[Version difference data]
+ + + +
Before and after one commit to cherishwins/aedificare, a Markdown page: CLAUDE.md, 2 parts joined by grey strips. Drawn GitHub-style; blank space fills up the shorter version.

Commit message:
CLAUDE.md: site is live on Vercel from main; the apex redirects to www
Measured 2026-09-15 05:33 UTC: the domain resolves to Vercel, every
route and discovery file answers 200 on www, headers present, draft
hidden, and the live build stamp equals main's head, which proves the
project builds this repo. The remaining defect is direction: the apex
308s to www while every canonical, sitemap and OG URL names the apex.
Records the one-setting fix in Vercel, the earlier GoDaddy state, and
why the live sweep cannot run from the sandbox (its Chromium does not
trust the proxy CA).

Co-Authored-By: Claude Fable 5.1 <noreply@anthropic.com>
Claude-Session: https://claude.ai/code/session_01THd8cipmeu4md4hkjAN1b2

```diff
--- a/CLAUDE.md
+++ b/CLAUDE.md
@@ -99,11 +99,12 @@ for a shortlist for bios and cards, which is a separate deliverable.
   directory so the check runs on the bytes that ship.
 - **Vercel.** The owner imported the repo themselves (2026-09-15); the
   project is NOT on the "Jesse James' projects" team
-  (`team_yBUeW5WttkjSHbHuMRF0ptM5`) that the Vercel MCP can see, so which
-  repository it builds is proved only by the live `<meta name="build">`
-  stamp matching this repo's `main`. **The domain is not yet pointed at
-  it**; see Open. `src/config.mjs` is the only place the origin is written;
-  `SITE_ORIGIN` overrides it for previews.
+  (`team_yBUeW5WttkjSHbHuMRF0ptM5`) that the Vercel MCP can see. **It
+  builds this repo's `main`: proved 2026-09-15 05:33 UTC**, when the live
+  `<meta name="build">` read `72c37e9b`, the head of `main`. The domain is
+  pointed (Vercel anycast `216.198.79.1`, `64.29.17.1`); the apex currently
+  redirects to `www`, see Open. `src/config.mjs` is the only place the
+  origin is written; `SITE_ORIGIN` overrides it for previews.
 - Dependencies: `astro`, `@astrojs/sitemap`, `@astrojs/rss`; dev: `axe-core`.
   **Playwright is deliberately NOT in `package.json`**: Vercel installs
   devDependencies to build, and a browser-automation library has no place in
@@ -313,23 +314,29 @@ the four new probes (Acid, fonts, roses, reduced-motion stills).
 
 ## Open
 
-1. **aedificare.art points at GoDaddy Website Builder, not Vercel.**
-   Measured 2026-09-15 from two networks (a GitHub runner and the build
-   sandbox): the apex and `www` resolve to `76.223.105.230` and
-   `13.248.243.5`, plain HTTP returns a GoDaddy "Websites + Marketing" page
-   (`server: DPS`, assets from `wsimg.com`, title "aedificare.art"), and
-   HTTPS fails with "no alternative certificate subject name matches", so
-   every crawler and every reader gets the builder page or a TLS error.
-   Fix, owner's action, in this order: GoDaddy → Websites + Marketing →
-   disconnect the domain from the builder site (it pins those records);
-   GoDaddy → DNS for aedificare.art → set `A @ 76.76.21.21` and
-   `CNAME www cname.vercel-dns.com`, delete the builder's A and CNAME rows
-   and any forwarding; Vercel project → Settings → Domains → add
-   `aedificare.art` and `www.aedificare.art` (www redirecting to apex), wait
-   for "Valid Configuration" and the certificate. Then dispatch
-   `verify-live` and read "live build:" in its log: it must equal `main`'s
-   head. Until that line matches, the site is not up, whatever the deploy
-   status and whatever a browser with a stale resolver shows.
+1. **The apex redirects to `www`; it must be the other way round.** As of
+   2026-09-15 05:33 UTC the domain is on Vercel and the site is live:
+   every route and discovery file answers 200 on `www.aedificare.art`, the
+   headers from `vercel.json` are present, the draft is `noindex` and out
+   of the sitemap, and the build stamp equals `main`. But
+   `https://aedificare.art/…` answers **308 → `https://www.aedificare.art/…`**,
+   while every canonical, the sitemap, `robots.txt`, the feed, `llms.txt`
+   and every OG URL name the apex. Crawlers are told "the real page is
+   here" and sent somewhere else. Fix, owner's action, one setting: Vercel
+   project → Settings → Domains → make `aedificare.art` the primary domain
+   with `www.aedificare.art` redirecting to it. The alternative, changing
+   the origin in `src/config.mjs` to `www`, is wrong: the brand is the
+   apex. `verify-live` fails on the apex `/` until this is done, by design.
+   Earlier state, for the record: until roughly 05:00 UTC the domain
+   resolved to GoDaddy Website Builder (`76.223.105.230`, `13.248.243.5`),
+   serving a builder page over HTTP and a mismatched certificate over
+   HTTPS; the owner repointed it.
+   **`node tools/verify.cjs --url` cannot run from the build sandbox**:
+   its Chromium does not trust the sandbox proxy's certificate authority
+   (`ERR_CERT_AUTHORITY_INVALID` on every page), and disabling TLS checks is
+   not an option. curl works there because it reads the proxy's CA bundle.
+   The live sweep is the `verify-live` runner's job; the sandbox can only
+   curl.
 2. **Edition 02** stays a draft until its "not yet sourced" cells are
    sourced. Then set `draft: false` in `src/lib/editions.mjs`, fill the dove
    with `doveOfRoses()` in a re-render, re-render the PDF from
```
+ + + +
* **WORK ITEM**:
Return every line of the entries above that the string "from" appears in.

* **TASK OUTPUT**:
CLAUDE.md: site is live on Vercel from main; the apex redirects to www
why the live sweep cannot run from the sandbox (its Chromium does not
-   Measured 2026-09-15 from two networks (a GitHub runner and the build
-   (`server: DPS`, assets from `wsimg.com`, title "aedificare.art"), and
-   disconnect the domain from the builder site (it pins those records);
+   headers from `vercel.json` are present, the draft is `noindex` and out
+   **`node tools/verify.cjs --url` cannot run from the build sandbox**:
    with `doveOfRoses()` in a re-render, re-render the PDF from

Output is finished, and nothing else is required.